We can argue to the moon and back as to whether or not Android fragmentation will one day result in the implosion of the ecosystem
No, Kevin, we do not have to argue to the moon and back. Android’s fragmentation has always, and will always remain a feature. Same as when I wrote about it a bit over a year ago, and pretty much throughout its history.
Also, I decided to put things to rest with a little test: I had recently spent some time rebuilding an app I had released last April as part of my undergrad CS course, making sure to follow all the best practice guidelines I had learnt. The app works really well on any phone or tablet of any screen size, but I wanted to check if it works well with a Motoactv.
Yup, I ran my app on a smartwatch (well, an emulator, I wasn’t too fond of the custom ROMs for my Motoactv) without making a single edit to the final release apk. The result? The app works perfectly, as the screenshot on the left shows. If there were users installing apps on their smartwatches, I might make a few edits including going into full screen mode, and maybe a translucent ActionBar. But seriously, how on Earth are we talking about fragmentation when an app runs as well on a 1.6″ 220X176 display as on a 2560X1600 10.1″ display?
Also, is there a lawyer reading this whose permission I can take to say “lawyered”?
- Developers, what is your biggest complaint ag
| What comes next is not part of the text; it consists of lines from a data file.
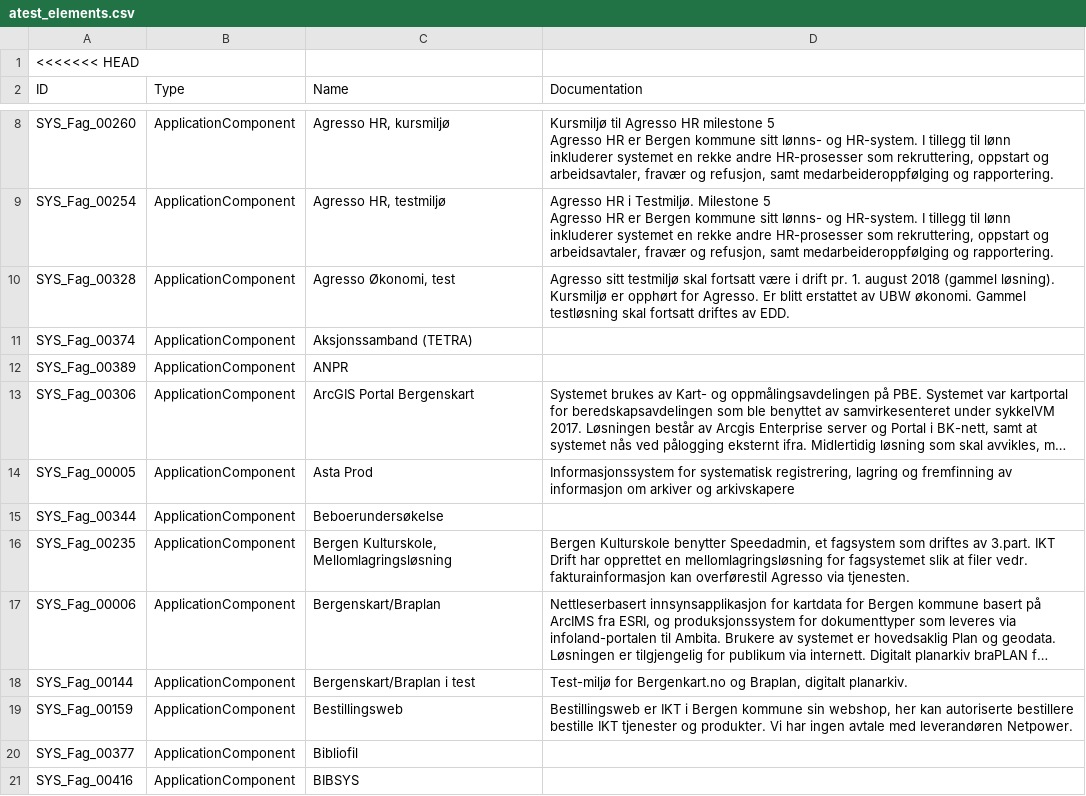
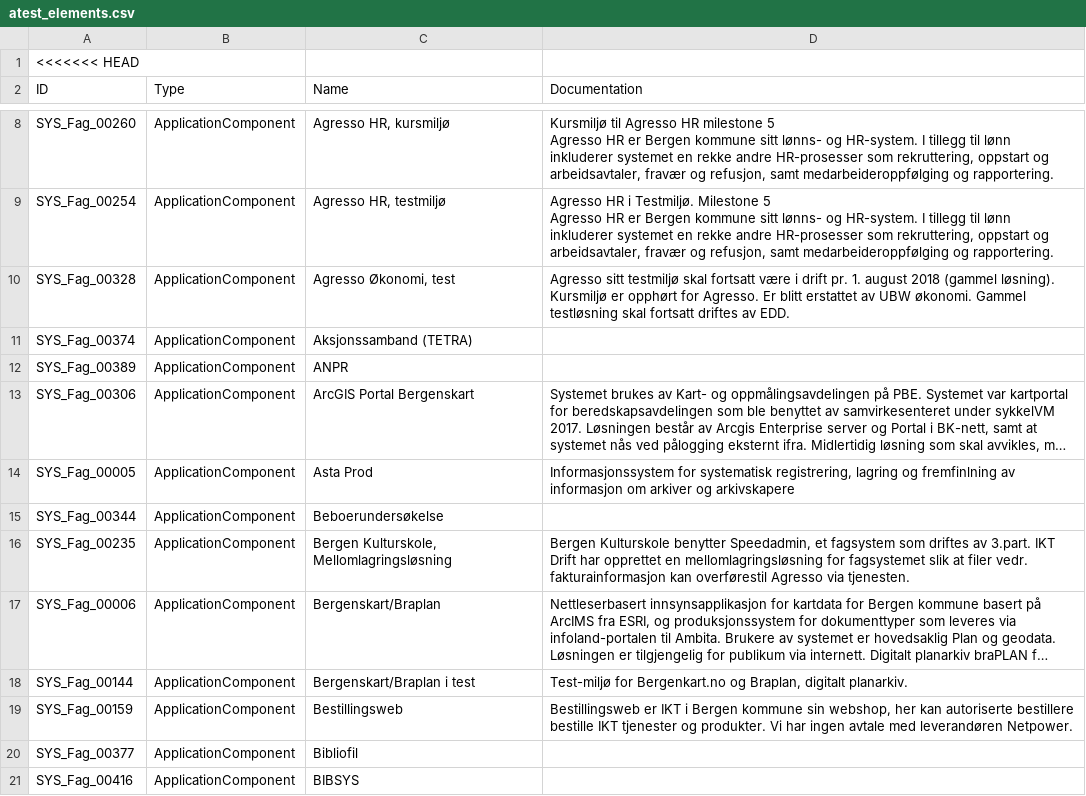
Before and after one commit to h571552/csvd2, a CSV file: atest_elements.csv, drawn as a sheet; only a part is shown, gaps mark what is left out; long unchanged cells end in …; the diff names each change by its address in the sheet, - before the commit and + after, or states it on an @@ line.

Commit message:
Update atest_elements.csv

```diff
--- a/atest_elements.csv
+++ b/atest_elements.csv
-D14 (Documentation): …lagring og fremfinning av informasjon…
+D14 (Documentation): …lagring og fremfinlning av informasjon…
```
- Google Play now available on Roku
- DROID Turbo as "Maxx" outside US
- Google gets fined for showing cleavage in Str